Masculinity vs Femininity

Juliet v Romeo

Shakespeare plays around with gender expectations in his plays. Lady Macbeth has her famous “unsex me here” line, but there is some more subtle exploration of it in Romeo and Juliet.

The eponymous lovers appear to contradict the expectation within a patriarchal society: logic and courage was commonly associated with men, emotion and impulse with women.

In fact, after Mercutio has been stabbed, Romeo blames his weakness on his love for Juliet, claiming “thy beauty hath made me effeminate.” Juliet definitely seems the more courageous, all her actions risky but centred on enabling her and Romeo to be together.

By contrast, Romeo’s impulsive and emotional behaviour creates more boundaries to them, showing he lacks control.
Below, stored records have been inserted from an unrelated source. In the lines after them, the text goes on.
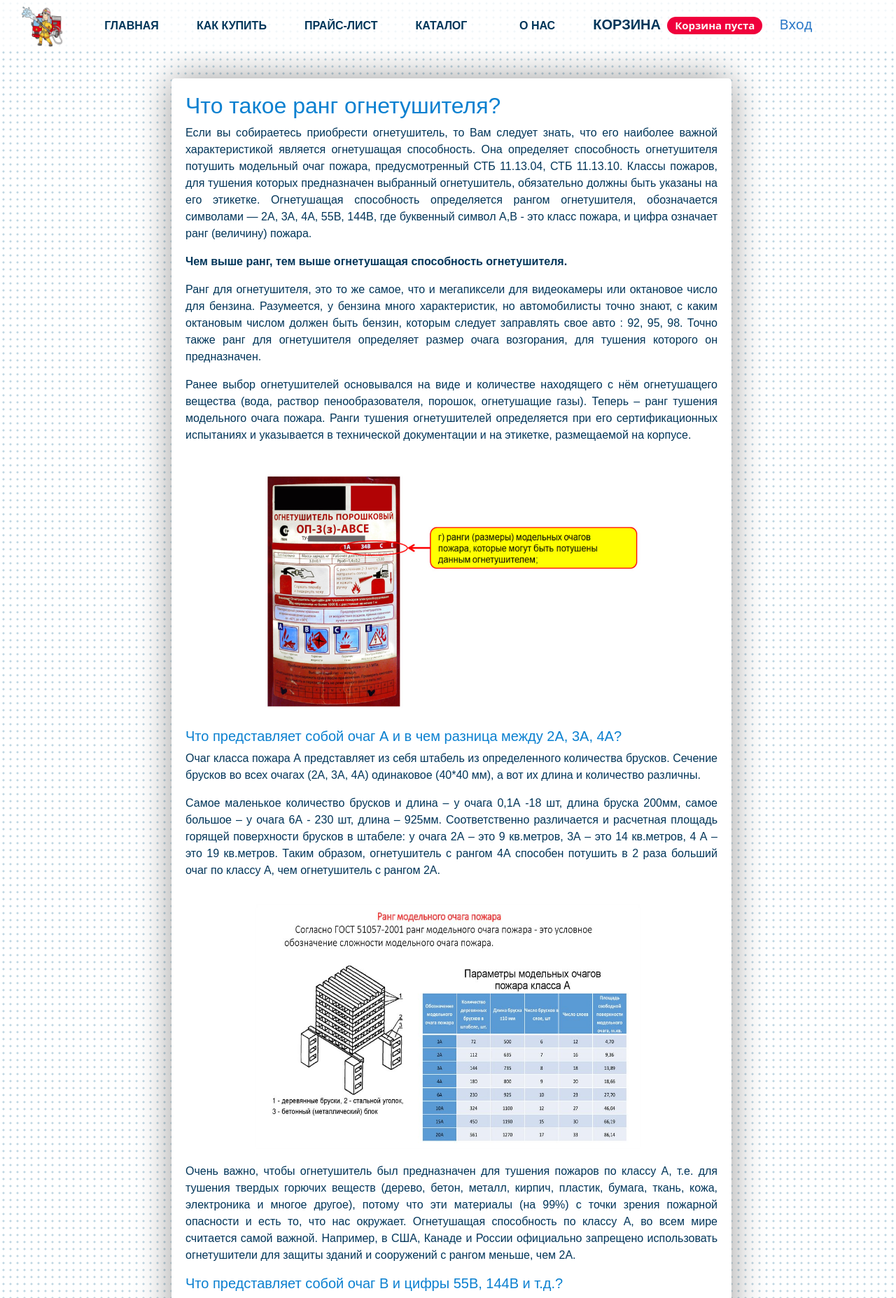
After one commit to Aleksey1832/aleksey_shop, a Django app: page /faq/ in a window 1280 px wide. The commit adds this page. Shown: the top 1855 px of the page at 70% size. Run offline with Django 5.2, Linux system fonts and the light colour scheme; parts of the project's set-up code (start-up, migrations or seed data) failed here and were passed over.

Commit message:
28.12.24 Создание страницы FAQ

```diff
--- a/accounts/views.py
+++ b/accounts/views.py
@@ -79,7 +79,7 @@ def change_password_view(request):
             return redirect('accounts:profile_view')
     else:
         form = CustomPasswordChangeForm(request.user)
-    return render(request, 'registration/profile.html', {'form': form})
+    return render(request, 'registration/change_password.html', {'form': form})
 
 
 @login_required
--- a/cart/cart.py
+++ b/cart/cart.py
@@ -1,6 +1,6 @@
 from django.conf import settings
 from shop.models import Product
-from decimal import Decimal
+from decimal import Decimal, ROUND_HALF_UP
 from coupons.models import Coupon
 
 
@@ -47,6 +47,10 @@ class Cart:
         del self.session[settings.CART_SESSION_ID]
         self.save()
 
+    def del_coupon(self):
+        del self.session['coupon_id']
+        self.save()
+
     def __iter__(self):
         product_ids = self.cart.keys()
         products = Product.objects.filter(id__in=product_ids)
@@ -65,13 +69,16 @@ class Cart:
     def get_discount(self):
         """ Считаем сумму скидки """
         if self.coupon:
-            return (self.get_coupon().discount / Decimal(100)) * self.get_total_price()
-        return 0
+            discount = (self.get_coupon().discount / Decimal(100)) * self.get_total_price()
+            return discount.quantize(Decimal('0.00'), ROUND_HALF_UP)
+        return Decimal(0).quantize(Decimal('0.00'), ROUND_HALF_UP)
 
     def get_total_price(self):
         """ Считаем общую сумму всех товаров без скидки """
-        return sum(Decimal(item['price']) * item['quantity'] for item in self.cart.values())
+        total = sum(Decimal(item['price']) * item['quantity'] for item in self.cart.values())
+        return total.quantize(Decimal('0.00'), ROUND_HALF_UP)
 
     def get_total_price_sale(self):
         """ Считаем общую сумму всех товаров минус скидка """
-        return self.get_total_price() - self.get_discount()
+        total_sale = self.get_total_price() - self.get_discount()
+        return total_sale.quantize(Decimal('0.00'), ROUND_HALF_UP)
--- a/cart/views.py
+++ b/cart/views.py
@@ -33,9 +33,6 @@ def cart_detail(request):
     cart = Cart(request)
     total_items = len(cart)
     ending_word = ending_word_items(len(cart))
-    total_price = cart.get_total_price()  # общая цена
-    discount_price = cart.get_discount()  # цена скидки
-    final_price = cart.get_total_price_sale()  # окончательная цена
 
     for item in cart:
         item['update_quantity_form'] = CartAddProductForm(
@@ -51,9 +48,6 @@ def cart_detail(request):
             'cart': cart,
             'total_items': total_items,
             'ending_word': ending_word,
-            'total_price': total_price,
-            'discount_price': discount_price,
-            'final_price': final_price,
             'coupon_form': coupon_form
         }
     )
--- a/orders/templates/orders/order/success.html
+++ b/orders/templates/orders/order/success.html
@@ -12,6 +12,7 @@
             <form action="{% url 'orders:payment' %}" method="get">
                 <input class="registration_bottom" type="submit" value="Перейти к оплате">
             </form>
+        <p>{{ account.addresses }}</p>
     </div>
 
 {% endblock %}
--- a/shop/static/css/style_order_create.css
+++ b/shop/static/css/style_order_create.css
@@ -161,7 +161,7 @@
     box-shadow: 0 0 50px rgba(0, 0, 0, 0.4);
 }
 
-/* для бокового окна create.html */
+/* для информационного окна с права create.html */
 .info_order {
     /*float: left;*/
     font-size: 12px;
@@ -172,8 +172,8 @@
     margin: -20px 120px 0 0;
     padding: 10px 20px 10px 20px;
     /*margin: 0 100px 0 -10px;*/
-    width: 200px;
-    max-width: 200px;
+    width: auto;
+    max-width: 400px;
     background-color: #fff;
     border-radius: 5px;
     box-shadow: 0 0 25px rgba(0, 0, 0, 0.4);
@@ -277,6 +277,33 @@
 }
 
 /*  */
-.bold-links :hover{
+.bold-links :hover {
     color: #e6855f;
 }
+
+/* Для страницы FAQ */
+.faq-rang-container {
+    font-family: Arial, sans-serif;
+    position: unset;
+    color: #003559;
+    padding: 20px 20px 20px 20px;
+    margin: 40px auto;
+    width: 800px;
+    background-color: #fff;
+    border-radius: 5px;
+    box-shadow: 0 0 50px rgba(0, 0, 0, 0.4);
+}
+
+.faq-rang-container p {
+    text-align:justify
+}
+
+.faq-rang-head {
+    color: #0b80d0;
+}
+
+.faq-rang-img {
+    width: 550px;
+    height: 350px;
+    margin: 20px 0 20px 100px;
+}
--- a/shop/templates/shop/base.html
+++ b/shop/templates/shop/base.html
@@ -101,7 +101,7 @@
         <ul class="about">
             <li><a href="{% url 'shop:about' %}">О нас</a></li>
             <li><a href="{% url 'shop:price_list' %}">Прайс-лист</a></li>
-            <li><a href="#">Правила</a></li>
+            <li><a href="{% url 'shop:faq' %}">FAQ</a></li>
         </ul>
 
         <p style="margin-left: 14px">Телефон: +7 (***) ***-**-**</p>
--- a/shop/templates/shop/product/detail.html
+++ b/shop/templates/shop/product/detail.html
@@ -125,7 +125,7 @@
                             </ul>
                         </th>
                         <td>Ранг модельного очага</td>
-                        <td>{{ product.rang_model_hearth }}</td>
+                        <td><a href="{% url 'shop:faq' %}">{{ product.rang_model_hearth }}</a></td>
                     </tr>
                     <tr class="table-info">
                         <th>
--- /dev/null
+++ b/shop/templates/shop/product/faq.html
@@ -0,0 +1,30 @@
+{% extends "shop/base.html" %}
+{% load static %}
+
+{% block title %}FAQ часто задаваемые вопросы{% endblock %}
+
+{% block content %}
+
+    <div id="top" class="faq-rang-container">
+        <h2 class="faq-rang-head">Что такое ранг огнетушителя?</h2>
+        <p>Если вы собираетесь приобрести огнетушитель, то Вам следует знать, что его наиболее важной характеристикой является огнетушащая способность. Она определяет способность огнетушителя потушить модельный очаг пожара, предусмотренный СТБ 11.13.04, СТБ 11.13.10. Классы пожаров, для тушения которых предназначен выбранный огнетушитель, обязательно должны быть указаны на его этикетке.
+Огнетушащая способность определяется рангом огнетушителя, обозначается символами — 2А, 3А, 4А, 55В, 144В, где буквенный символ А,В - это класс пожара, и цифра означает ранг (величину) пожара.</p>
+        <p><b>Чем выше ранг, тем выше огнетушащая способность огнетушителя.</b></p>
+        <p>Ранг для огнетушителя, это то же самое, что и мегапиксели для видеокамеры или октановое число для бензина. Разумеется, у бензина много характеристик, но автомобилисты точно знают, с каким октановым числом должен быть бензин, которым следует заправлять свое авто : 92, 95, 98. Точно также ранг для огнетушителя определяет размер очага возгорания, для тушения которого он предназначен.</p>
+        <p>Ранее выбор огнетушителей основывался на виде и количестве находящего с нём огнетушащего вещества (вода, раствор пенообразователя, порошок, огнетушащие газы). Теперь – ранг тушения модельного очага пожара. Ранги тушения огнетушителей определяется при его сертификационных испытаниях и указывается в технической документации и на этикетке, размещаемой на корпусе.</p>
+        <img class="faq-rang-img" src="/static/images/extinguisher_rank.png" alt="Упс!">
+        <h5 class="faq-rang-head">Что представляет собой очаг А и в чем разница между 2А, 3А, 4А?</h5>
+        <p>Очаг класса пожара А представляет из себя штабель из определенного количества брусков. Сечение брусков во всех очагах (2А, 3А, 4А) одинаковое (40*40 мм), а вот их длина и количество различны.</p>
+        <p>Самое маленькое количество брусков и длина – у очага 0,1А -18 шт, длина бруска 200мм, самое большое – у очага 6А - 230 шт, длина – 925мм. Соответственно различается и расчетная площадь горящей поверхности брусков в штабеле: у очага 2А – это 9 кв.метров, 3А – это 14 кв.метров, 4 А – это 19 кв.метров. Таким образом, огнетушитель с рангом 4А способен потушить в 2 раза больший очаг по классу А, чем огнетушитель с рангом 2А.</p>
+        <img class="faq-rang-img" src="/static/images/fire_extinguisher_test.png" alt="Упс!">
+        <p>Очень важно, чтобы огнетушитель был предназначен для тушения пожаров по классу А, т.е. для тушения твердых горючих веществ (дерево, бетон, металл, кирпич, пластик, бумага, ткань, кожа, электроника и многое другое), потому что эти материалы (на 99%) с точки зрения пожарной опасности и есть то, что нас окружает. Огнетушащая способность по классу А, во всем мире считается самой важной.
+Например, в США, Канаде и России официально запрещено использовать огнетушители для защиты зданий и сооружений с рангом меньше, чем 2А.</p>
+        <h5 class="faq-rang-head">Что представляет собой очаг В и цифры 55В, 144В и т.д.?</h5>
+        <p>Модельный очаг В – это жидкие горючие вещества. Например, модельный очаг пожара 55В представляет собой противень с 18л воды и 37л бензина, в результате получается 55л горючей жидкости. А значение ранга 144В – это уже 144л горючего вещества. Таким образом, для класса В цифра перед буквой – это количество литров горящей жидкости, которую способен потушить огнетушитель.</p>
+        <img class="faq-rang-img" src="/static/images/rang_b_ispytanie.png" alt="Упс!">
+        <p><b>Более половины возгораний в мире тушатся огнетушителями, но есть три правила, которые должны выполняться одновременно - для успешного подавления возгораний огнетушитель должен «быть» (в наличии и доступен), он должен быть качественным, им необходимо уметь пользоваться.</b></p>
+        <p>Берегите себя и своих близких!</p>
+    </div>
+    <a class="return_back" href="#top">Вернуться в начало</a>
+
+{% endblock %}
--- a/shop/urls.py
+++ b/shop/urls.py
@@ -11,6 +11,7 @@ urlpatterns = [
     path('about/', views.about, name='about'),
     path('price_list/', views.price_list, name='price_list'),
     path('how_buy/', views.how_buy, name='how_buy'),
+    path('faq/', views.faq, name='faq'),
     path('<slug:category_slug>/', views.product_list, name='product_list_by_category'),
     path('<int:id>/<slug:slug>/', views.product_detail, name='product_detail'),
 ]
--- a/shop/views.py
+++ b/shop/views.py
@@ -87,6 +87,11 @@ def how_buy(request):
     return render(request, 'shop/product/how_buy.html')
 
 
+def faq(request):
+    """ Часто задаваемые вопросы """
+    return render(request, 'shop/product/faq.html')
+
+
 def price_list(request, category_slug=None):
     """ Прайс-лист """
     category = None
```
Also changed, not shown: accounts/templates/registration/profile.html (+9 -7 lines), orders/templates/orders/order/create.html (+6 -3 lines), orders/views.py (+8 -1 lines), shop/static/images/extinguisher_rank.png (added), shop/static/images/fire_extinguisher_test.png (added), shop/static/images/rang_b_ispytanie.png (added).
If Juliet embodies some of the positive attributes of masculinity, then Mercutio embodies some of the bad bits.

He is cynical, dismissing Romeo’s romanticised views in his Queen Mab speech. He is also crass and intimidating with the Nurse, mocking and insulting her with no provocation.

And then we have his final appearance: at the start of the scene he is pushing for a fight, refusing to leave with Benvolio and riling Tybalt up. Yet by the end, he is blaming both houses for his death.

The “plague o’ both your houses” moment is often analysed as a profound and insightful comment on the impact of the feud; but, in reality, it is an example of Mercutio not taking responsibility for his actions.

The feud itself is an embodiment of masculine pride, two old men unwilling to let a quarrel, of years past, go. Does Fate have to do anything, when the masculinity of these men is so fragile?

Prince v Benvolio v Tybalt

We see a range of types of men in the play, running as a spectrum from the Prince, through to Benvolio and ending at Tybalt.

Prince Escalus is the epitome of control and logic. He acts in accordance with the law and does what he can to uphold it. He even does this when he recognises the danger of it, noting that murderers tend to kill again, yet choosing not to kill Romeo.

Along from him is Benvolio. He is a moderate individual, who does not seem to wish to fight. Yet he does fight when necessary, showing that he is adaptive to what is going on.

He is the individual who Romeo opens up to about Rosaline, but he disappears halfway through the play, and his absence is, coincidentally or not, at the time when everything starts to unravel.

Tybalt personifies a level of uncontrolled rage. He is illogical, willing to risk the reputation of the Capulets at their party and his own life, to exact revenge on the Montagues. It is unclear where his anger stems from but it is absolute.

Juliet v Nurse v Lady Capulet

There is also a scale of types of women.

Juliet, notably, is the closest in control to the Prince. Even though she is led by her love for Romeo and talks of killing herself, it is always from a logical place.

She recognises the dangers of her love for Romeo. She also shows courage in risking her own life and a relationship with her family to try and be with Romeo.

The Nurse is the loving and caring individual of the piece. She genuinely wants what is best for Juliet, changing from supporting her love for Romeo to suggesting Paris might be the better option, purely for the sake of Juliet’s happiness.

The Nurse also risks a lot to act as a messenger for the two.

Finally we have Lady Capulet, who attempts to convince Juliet throughout to marry Paris.

This begins as a comical scene where she is reminded of Juliet’s age by The Nurse, but ends with the foreboding comment, “would the fool were married to her grave!.”

For whatever reason, Lady Capulet does not demonstrate empathy and kindness to her daughter. She seems to be bound more by her role within a patriarchal society than her love for Juliet.